New England Patriots wide receiver Antonio Brown has denied a new claim of sexual misconduct, according to his attorney on Monday.
Darren Heitner took to Twitter Monday to write, “Antonio Brown has reviewed the sexual misconduct allegations made by an unnamed artist included in a recently published Sports Illustrated article and denies that he ever engaged in such activities. There will be no further comment at this time.”
The female artist who made the claim was working in Brown’s western Pennsylvania home in 2017.
The latest allegations were made in a Sports Illustrated story that also mentions accusations of a charity auction theft, multiple domestic incidents and a number of unpaid debts.
Britney Taylor, the woman accusing Brown of rape and sexual assault and bringing a civil suit against him, was expected to meet with the NFL on Monday. She reportedly provided information to the league in advance of the meeting.
ESPN also reported Brown turned down a $2 million settlement before the suit was filed.
The Sports Illustrated article published Monday detailed a charity softball game that Brown agreed to host in 2017 to benefit the National Youth Foundation. That event also included an auction with a portrait of Brown that he agreed to purchase before becoming friends with the artist.
According to SI, the wide receiver invited the artist to his home to create another piece of artwork, and provided a van for transportation. On the second day there, the unnamed artist, who requested anonymity before speaking about Brown, “was in a kneeling position while painting and turned to find Brown behind her, naked, holding a small hand towel over his genitals.” The artist continued painting, but “after that, it all ended abruptly,” she told SI.
The report indicated the artist received $2,000 from Brown, who didn’t contact her after the incident. The woman did not plan to file charges or receive renumeration, though Brown’s behavior troubled her, SI reported.
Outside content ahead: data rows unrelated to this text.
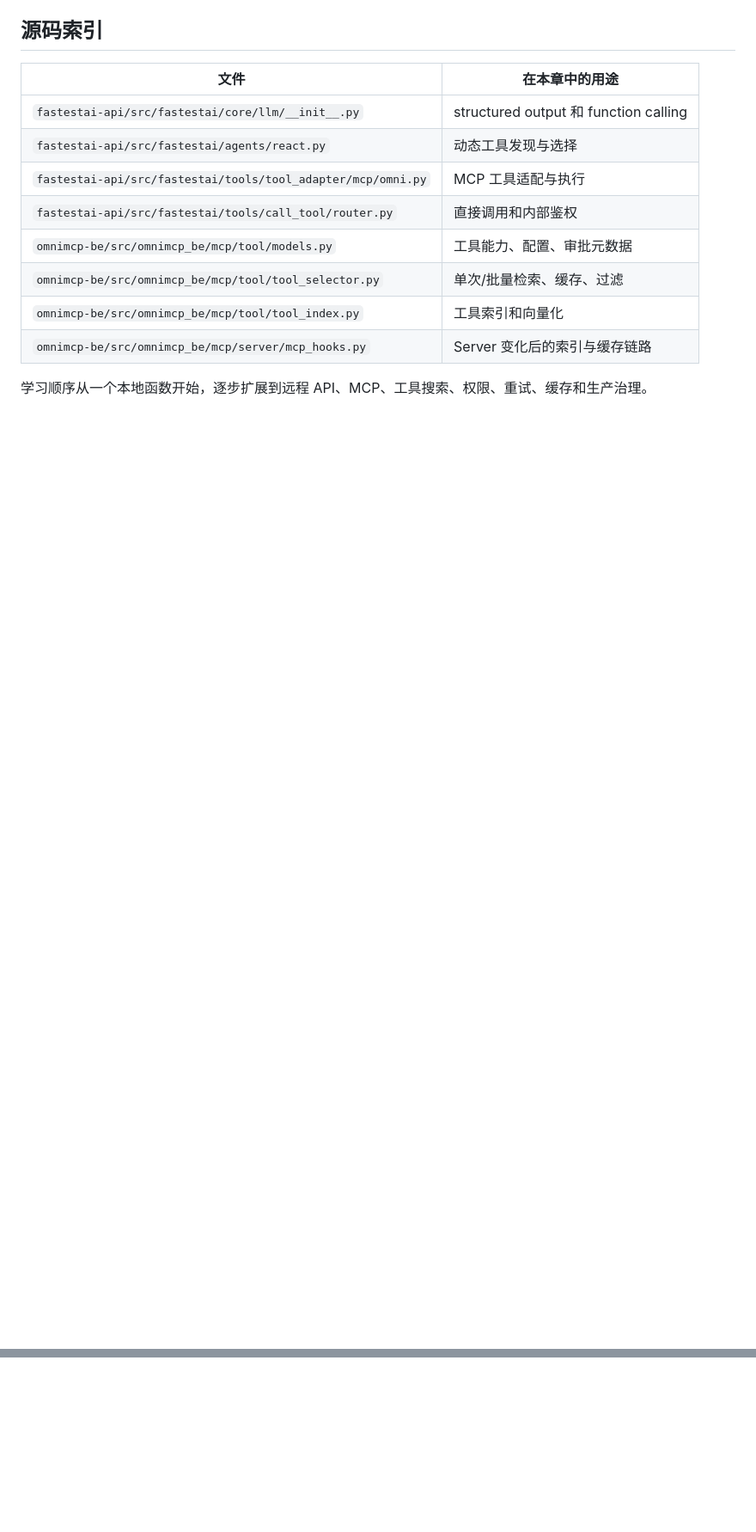
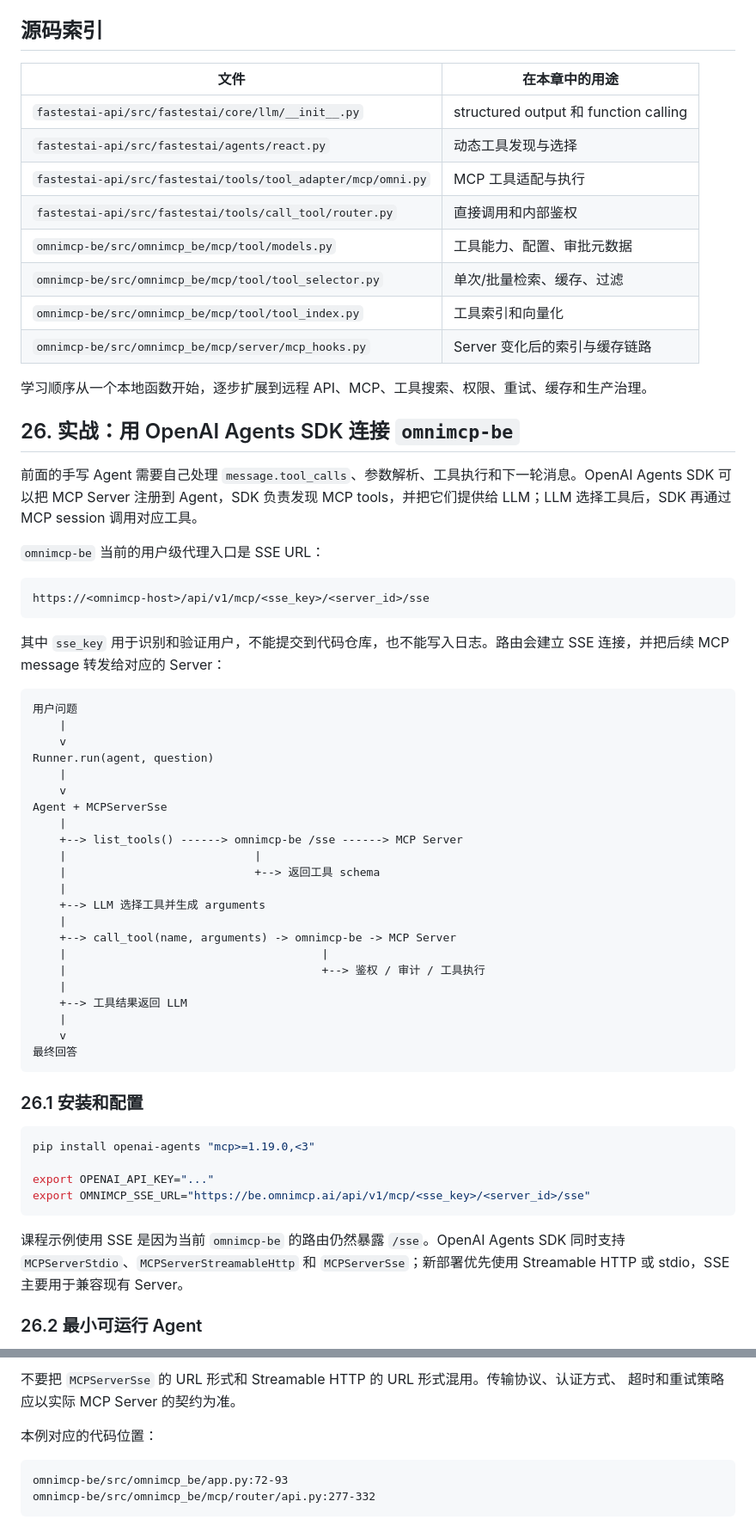
Before and after one commit to no7dw/learning-ai-by-example, a Markdown page: tool-calling-course.md, 2 parts joined by grey strips. Shown at 86% size. Rendered like a GitHub page; blank space fills up the shorter version.

````diff
--- a/tool-calling-course.md
+++ b/tool-calling-course.md
@@ -1689,3 +1689,59 @@ omnimcp-be/src/omnimcp_be/graph/server/dune_server.py:68-153
 | `omnimcp-be/src/omnimcp_be/mcp/server/mcp_hooks.py` | Server 变化后的索引与缓存链路 |
 
 学习顺序从一个本地函数开始，逐步扩展到远程 API、MCP、工具搜索、权限、重试、缓存和生产治理。
+
+## 26. 实战：用 OpenAI Agents SDK 连接 `omnimcp-be`
+
+前面的手写 Agent 需要自己处理 `message.tool_calls`、参数解析、工具执行和下一轮消息。OpenAI
+Agents SDK 可以把 MCP Server 注册到 Agent，SDK 负责发现 MCP tools，并把它们提供给 LLM；LLM
+选择工具后，SDK 再通过 MCP session 调用对应工具。
+
+`omnimcp-be` 当前的用户级代理入口是 SSE URL：
+
+```text
+https://<omnimcp-host>/api/v1/mcp/<sse_key>/<server_id>/sse
+```
+
+其中 `sse_key` 用于识别和验证用户，不能提交到代码仓库，也不能写入日志。路由会建立 SSE
+连接，并把后续 MCP message 转发给对应的 Server：
+
+```text
+用户问题
+    |
+    v
+Runner.run(agent, question)
+    |
+    v
+Agent + MCPServerSse
+    |
+    +--> list_tools() ------> omnimcp-be /sse ------> MCP Server
+    |                            |
+    |                            +--> 返回工具 schema
+    |
+    +--> LLM 选择工具并生成 arguments
+    |
+    +--> call_tool(name, arguments) -> omnimcp-be -> MCP Server
+    |                                      |
+    |                                      +--> 鉴权 / 审计 / 工具执行
+    |
+    +--> 工具结果返回 LLM
+    |
+    v
+最终回答
+```
+
+### 26.1 安装和配置
+
+```bash
+pip install openai-agents "mcp>=1.19.0,<3"
+
+export OPENAI_API_KEY="..."
+export OMNIMCP_SSE_URL="https://be.omnimcp.ai/api/v1/mcp/<sse_key>/<server_id>/sse"
+```
+
+课程示例使用 SSE 是因为当前 `omnimcp-be` 的路由仍然暴露 `/sse`。OpenAI Agents SDK 同时支持
+`MCPServerStdio`、`MCPServerStreamableHttp` 和 `MCPServerSse`；新部署优先使用 Streamable HTTP
+或 stdio，SSE 主要用于兼容现有 Server。
+
+### 26.2 最小可运行 Agent
+
@@ -1691,0 +1842,9 @@ omnimcp-be/src/omnimcp_be/graph/server/dune_server.py:68-153
+不要把 `MCPServerSse` 的 URL 形式和 Streamable HTTP 的 URL 形式混用。传输协议、认证方式、
+超时和重试策略应以实际 MCP Server 的契约为准。
+
+本例对应的代码位置：
+
+```text
+omnimcp-be/src/omnimcp_be/app.py:72-93
+omnimcp-be/src/omnimcp_be/mcp/router/api.py:277-332
+```
````
Also changed, not shown: other parts of tool-calling-course.md (+94 -0 lines).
Regarding other incidents involving Brown, SI interviewed more than two dozen people who he knew through being employed by him, or as coach and player. Some — but not all — have taken legal action against him, according to SI.
—Field Level Media